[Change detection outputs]

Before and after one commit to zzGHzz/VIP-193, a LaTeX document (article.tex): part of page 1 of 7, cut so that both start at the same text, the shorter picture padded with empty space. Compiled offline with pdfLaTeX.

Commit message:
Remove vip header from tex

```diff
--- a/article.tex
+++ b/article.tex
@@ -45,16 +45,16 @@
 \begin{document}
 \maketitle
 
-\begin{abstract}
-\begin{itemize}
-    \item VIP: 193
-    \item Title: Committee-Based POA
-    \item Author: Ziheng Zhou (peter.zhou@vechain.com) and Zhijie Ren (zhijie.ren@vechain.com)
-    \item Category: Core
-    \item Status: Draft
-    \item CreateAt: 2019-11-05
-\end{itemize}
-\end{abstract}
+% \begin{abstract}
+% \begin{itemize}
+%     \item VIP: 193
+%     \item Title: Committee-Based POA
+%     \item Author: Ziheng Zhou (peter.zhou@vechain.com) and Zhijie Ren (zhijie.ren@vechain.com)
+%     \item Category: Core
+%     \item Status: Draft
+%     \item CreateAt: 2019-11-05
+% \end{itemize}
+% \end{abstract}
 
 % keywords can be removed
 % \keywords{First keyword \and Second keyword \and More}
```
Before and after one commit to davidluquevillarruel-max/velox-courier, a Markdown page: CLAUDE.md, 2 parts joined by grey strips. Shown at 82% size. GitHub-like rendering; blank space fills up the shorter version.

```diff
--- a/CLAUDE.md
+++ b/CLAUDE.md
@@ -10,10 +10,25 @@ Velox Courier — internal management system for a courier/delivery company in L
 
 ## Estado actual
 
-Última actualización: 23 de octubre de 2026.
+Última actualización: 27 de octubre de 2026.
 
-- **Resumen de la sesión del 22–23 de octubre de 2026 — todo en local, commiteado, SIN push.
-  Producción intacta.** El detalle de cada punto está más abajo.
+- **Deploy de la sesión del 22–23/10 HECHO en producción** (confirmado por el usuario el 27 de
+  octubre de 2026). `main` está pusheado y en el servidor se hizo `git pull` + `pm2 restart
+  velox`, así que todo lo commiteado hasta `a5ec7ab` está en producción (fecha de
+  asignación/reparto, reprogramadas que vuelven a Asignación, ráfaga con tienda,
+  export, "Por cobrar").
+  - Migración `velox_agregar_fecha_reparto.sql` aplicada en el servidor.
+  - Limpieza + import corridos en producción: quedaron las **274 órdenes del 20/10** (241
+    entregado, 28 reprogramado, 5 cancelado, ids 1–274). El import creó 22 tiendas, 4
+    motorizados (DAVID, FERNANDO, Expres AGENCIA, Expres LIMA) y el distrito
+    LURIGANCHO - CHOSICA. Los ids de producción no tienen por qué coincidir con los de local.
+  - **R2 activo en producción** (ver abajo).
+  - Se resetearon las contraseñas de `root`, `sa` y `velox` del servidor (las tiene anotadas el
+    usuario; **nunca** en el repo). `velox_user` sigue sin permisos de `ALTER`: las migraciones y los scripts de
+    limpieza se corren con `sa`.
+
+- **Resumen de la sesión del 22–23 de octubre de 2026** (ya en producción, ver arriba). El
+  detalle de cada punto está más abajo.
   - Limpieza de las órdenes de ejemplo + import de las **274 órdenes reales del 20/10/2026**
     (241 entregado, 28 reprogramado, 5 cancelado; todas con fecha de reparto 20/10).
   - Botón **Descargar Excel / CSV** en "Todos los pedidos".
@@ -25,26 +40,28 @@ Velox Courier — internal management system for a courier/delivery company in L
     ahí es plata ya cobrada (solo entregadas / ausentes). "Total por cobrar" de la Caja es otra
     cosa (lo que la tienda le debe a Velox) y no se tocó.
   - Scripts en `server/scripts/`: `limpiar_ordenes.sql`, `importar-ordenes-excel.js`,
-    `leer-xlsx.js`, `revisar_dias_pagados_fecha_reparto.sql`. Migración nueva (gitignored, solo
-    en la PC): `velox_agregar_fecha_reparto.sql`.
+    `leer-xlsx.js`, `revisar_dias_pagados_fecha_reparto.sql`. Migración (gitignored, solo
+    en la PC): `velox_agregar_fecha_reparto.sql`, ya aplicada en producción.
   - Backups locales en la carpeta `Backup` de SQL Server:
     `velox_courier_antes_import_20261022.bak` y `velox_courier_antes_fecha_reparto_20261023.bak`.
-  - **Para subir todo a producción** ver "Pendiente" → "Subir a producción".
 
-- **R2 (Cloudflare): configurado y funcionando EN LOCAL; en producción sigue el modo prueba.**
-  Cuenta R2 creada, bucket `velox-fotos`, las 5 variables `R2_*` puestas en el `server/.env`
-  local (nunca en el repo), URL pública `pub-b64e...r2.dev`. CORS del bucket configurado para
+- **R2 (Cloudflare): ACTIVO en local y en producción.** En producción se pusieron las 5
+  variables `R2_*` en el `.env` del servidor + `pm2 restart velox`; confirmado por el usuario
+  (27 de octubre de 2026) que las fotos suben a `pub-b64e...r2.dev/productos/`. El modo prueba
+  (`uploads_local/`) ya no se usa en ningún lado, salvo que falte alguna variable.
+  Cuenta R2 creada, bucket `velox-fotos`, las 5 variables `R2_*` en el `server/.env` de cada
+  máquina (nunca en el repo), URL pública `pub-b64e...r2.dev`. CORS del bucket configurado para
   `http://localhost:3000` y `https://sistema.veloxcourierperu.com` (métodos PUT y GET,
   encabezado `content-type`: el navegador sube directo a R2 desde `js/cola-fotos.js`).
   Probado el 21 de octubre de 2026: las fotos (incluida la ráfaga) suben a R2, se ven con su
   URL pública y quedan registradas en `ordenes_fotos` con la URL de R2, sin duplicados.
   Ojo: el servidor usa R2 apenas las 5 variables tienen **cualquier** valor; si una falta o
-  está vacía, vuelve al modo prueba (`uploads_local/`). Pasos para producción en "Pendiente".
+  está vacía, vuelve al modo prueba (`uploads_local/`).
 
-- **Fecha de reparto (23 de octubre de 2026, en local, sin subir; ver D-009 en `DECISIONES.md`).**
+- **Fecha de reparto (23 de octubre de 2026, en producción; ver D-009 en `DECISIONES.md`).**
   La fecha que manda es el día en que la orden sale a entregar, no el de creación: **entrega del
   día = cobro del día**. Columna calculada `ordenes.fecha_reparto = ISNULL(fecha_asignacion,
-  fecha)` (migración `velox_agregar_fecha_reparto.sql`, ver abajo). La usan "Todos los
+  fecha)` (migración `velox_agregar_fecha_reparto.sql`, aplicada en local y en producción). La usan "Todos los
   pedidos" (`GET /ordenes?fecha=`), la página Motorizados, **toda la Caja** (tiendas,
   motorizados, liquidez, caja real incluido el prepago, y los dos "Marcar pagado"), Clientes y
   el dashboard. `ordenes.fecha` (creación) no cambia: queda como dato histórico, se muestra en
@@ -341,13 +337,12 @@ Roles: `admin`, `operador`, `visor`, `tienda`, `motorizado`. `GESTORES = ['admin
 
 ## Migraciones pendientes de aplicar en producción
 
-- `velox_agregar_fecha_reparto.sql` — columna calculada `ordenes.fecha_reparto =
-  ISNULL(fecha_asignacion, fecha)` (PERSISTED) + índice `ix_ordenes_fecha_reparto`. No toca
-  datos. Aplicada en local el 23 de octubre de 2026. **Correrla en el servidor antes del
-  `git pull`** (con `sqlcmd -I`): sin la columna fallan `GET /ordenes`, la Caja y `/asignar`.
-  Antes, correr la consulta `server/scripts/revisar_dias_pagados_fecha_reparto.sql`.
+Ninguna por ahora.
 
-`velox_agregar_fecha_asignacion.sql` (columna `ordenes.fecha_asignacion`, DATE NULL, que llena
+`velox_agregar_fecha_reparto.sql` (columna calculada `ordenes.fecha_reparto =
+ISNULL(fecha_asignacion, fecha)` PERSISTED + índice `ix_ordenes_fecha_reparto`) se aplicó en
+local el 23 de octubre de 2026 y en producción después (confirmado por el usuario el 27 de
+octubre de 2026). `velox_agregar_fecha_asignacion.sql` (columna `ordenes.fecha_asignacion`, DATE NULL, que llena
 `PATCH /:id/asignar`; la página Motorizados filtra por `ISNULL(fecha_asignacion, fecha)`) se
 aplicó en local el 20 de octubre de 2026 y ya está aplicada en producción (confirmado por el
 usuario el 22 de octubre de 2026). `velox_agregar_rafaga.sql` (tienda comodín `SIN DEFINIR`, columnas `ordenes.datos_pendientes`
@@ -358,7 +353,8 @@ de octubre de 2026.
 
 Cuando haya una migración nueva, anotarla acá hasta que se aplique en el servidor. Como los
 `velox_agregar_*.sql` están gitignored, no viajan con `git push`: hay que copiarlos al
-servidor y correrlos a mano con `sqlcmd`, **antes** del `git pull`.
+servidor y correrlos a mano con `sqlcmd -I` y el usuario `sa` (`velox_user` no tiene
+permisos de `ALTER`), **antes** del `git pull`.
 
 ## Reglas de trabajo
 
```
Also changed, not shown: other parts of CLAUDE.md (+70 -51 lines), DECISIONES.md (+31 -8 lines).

GOAL OF THE EXERCISE: Return only the lines of the records in which the string "confirmado" appears.

FINAL ANSWER:
+- **Deploy de la sesión del 22–23/10 HECHO en producción** (confirmado por el usuario el 27 de
+  variables `R2_*` en el `.env` del servidor + `pm2 restart velox`; confirmado por el usuario
+local el 23 de octubre de 2026 y en producción después (confirmado por el usuario el 27 de
 aplicó en local el 20 de octubre de 2026 y ya está aplicada en producción (confirmado por el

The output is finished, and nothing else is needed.